I agree that the government is just screwed. Same thing was happening during that whole Iran / Contra thing with ole Ollie North... Nobody seems to remember that. Selling ammo to the middle east on the sly then publicly denouncing their wars. You are so right, and it's infuriating.

Shall I take a trip to Conn. and kick her ass! :0

Your responses to all of your comments were beautiful.
I love you. xoxoxoxo

Ms. Moon said...

It is good to have this perspective- one we hardly ever get. Thank-you.

Identify with Dexter said...

I really appreciate your openness and easy-to-understand fact sharing around the subject of the death penalty. This post led to a great discussion between my partner and I. Before I could list all your great points, he listed his, which were very akin to yours. He also mentioned that states with the death penalty don't have an appointed person to do the actual job, but instead hire an anonymous person and pay big bucks to do so. It's as if the government isn't owning up to the fact that they are, in fact, killing human lives by having to hire anonymously. I think it feels like the mafia: the big guy won't do the killing, but he'll get some other underneath guy to do it for him. It's underhanded and contradictory, like so many messages our government sends. I've never agreed with the death penalty and think your willingness to discuss your experience inside will be an eye-opener for many people who bump into your blog. Thank you.

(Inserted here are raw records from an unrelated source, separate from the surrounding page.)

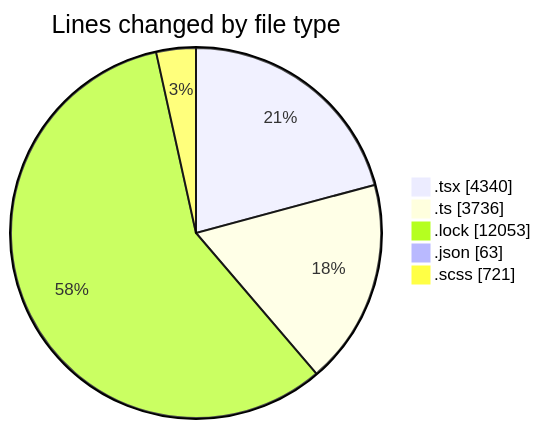
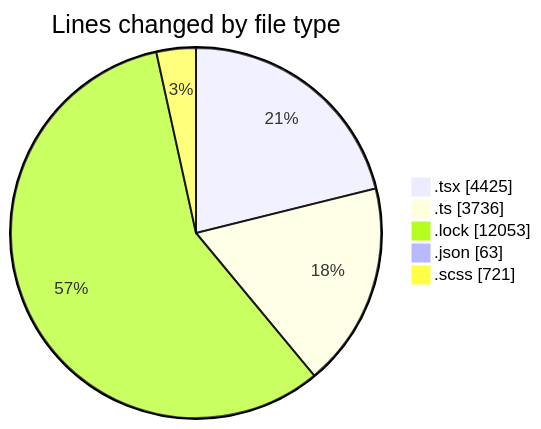
The first of 2 diagrams in 2025-12-03/cda/README.md (momahboobian/code-tracking), drawn with Mermaid before and after one commit. The commit also changed other lines of this file and 1 other file, not shown here.

````diff
--- a/2025-12-03/cda/README.md
+++ b/2025-12-03/cda/README.md
@@ -32,9 +32,9 @@
 ```mermaid
 pie showData
 title Lines changed by file type
-".tsx" : 4340
+".tsx" : 4425
 ".ts" : 3736
 ".lock" : 12053
 ".json" : 63
 ".scss" : 721
 ```
````
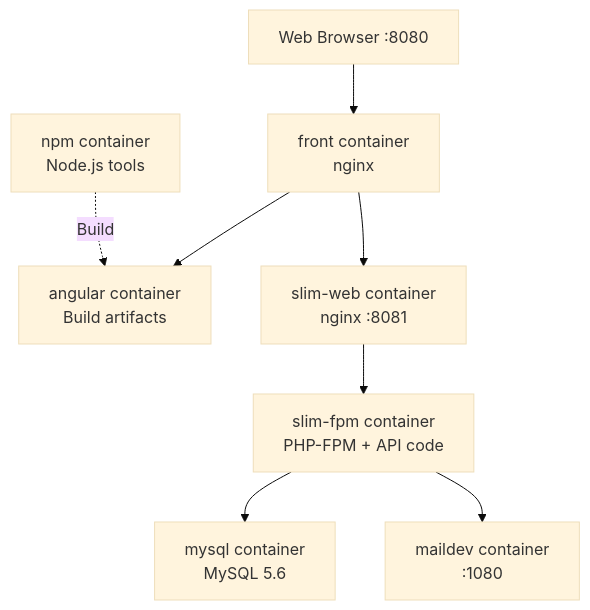
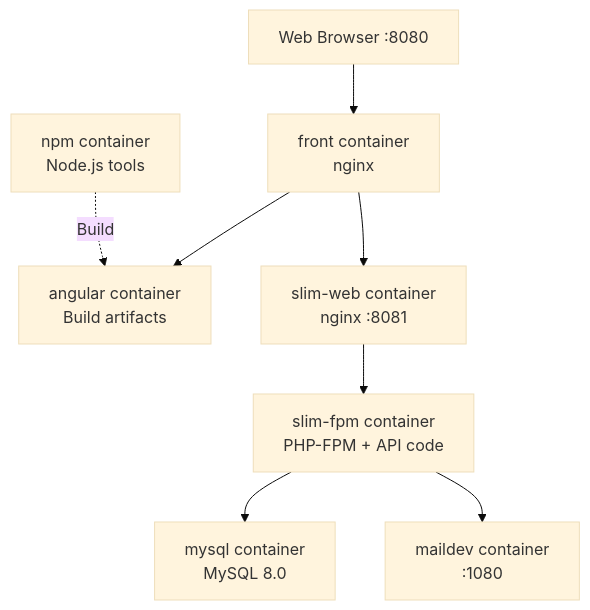
Before and after one commit to mleguen/tkdo: the diagram in docs/dev-setup.md, drawn with Mermaid (base theme). The commit also changed other lines of this file and 10 other files, not shown here.

````diff
--- a/docs/dev-setup.md
+++ b/docs/dev-setup.md
@@ -241,10 +241,10 @@
 ```mermaid
 graph TB
     Browser[Web Browser :8080] --> Front[front container<br/>nginx]
     Front --> Angular[angular container<br/>Build artifacts]
     Front --> SlimWeb[slim-web container<br/>nginx :8081]
     SlimWeb --> SlimFPM[slim-fpm container<br/>PHP-FPM + API code]
-    SlimFPM --> MySQL[mysql container<br/>MySQL 5.6]
+    SlimFPM --> MySQL[mysql container<br/>MySQL 8.0]
     SlimFPM --> MailDev[maildev container<br/>:1080]
     npm[npm container<br/>Node.js tools] -.->|Build| Angular
 ```
````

Zengoof said...

"A borrowed peace." Well said, BD.

For me, the most compelling argument against the death penalty is what is does to us -- all of us. Every time the State deliberately kills someone, we as citizens of the State are complicit. And with each person killed, we become a little harder, a little colder, a little less human.

I imagine you face that struggle constantly, bombarded with all manner of discharge the natural reaction to which is to become a little harder, a little colder, a little less human. Hang in there, BD, you are a remarkable person.